Version comparison data:

Segment Open

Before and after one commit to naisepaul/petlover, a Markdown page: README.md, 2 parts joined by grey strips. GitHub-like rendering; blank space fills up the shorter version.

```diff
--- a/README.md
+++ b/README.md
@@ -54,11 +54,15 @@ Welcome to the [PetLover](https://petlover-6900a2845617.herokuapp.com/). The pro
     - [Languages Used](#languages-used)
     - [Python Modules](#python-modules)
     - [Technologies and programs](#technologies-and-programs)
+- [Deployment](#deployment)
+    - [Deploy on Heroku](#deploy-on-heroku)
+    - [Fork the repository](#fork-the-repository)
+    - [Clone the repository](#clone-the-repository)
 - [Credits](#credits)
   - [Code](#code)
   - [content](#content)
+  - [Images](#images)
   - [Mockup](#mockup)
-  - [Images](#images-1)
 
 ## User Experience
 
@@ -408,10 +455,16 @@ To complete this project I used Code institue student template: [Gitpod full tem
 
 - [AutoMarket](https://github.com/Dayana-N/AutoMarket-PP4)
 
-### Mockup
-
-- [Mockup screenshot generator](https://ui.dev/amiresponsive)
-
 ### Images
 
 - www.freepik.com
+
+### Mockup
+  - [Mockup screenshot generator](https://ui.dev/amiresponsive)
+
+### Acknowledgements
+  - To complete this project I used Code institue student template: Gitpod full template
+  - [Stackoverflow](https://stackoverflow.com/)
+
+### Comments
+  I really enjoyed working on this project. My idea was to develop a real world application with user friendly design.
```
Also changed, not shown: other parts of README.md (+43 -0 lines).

Segment Closed

**Task statement**
With the data above as the source, tally the lines that include the string "Mockup", and give that figure alone.

**Response to the task**
5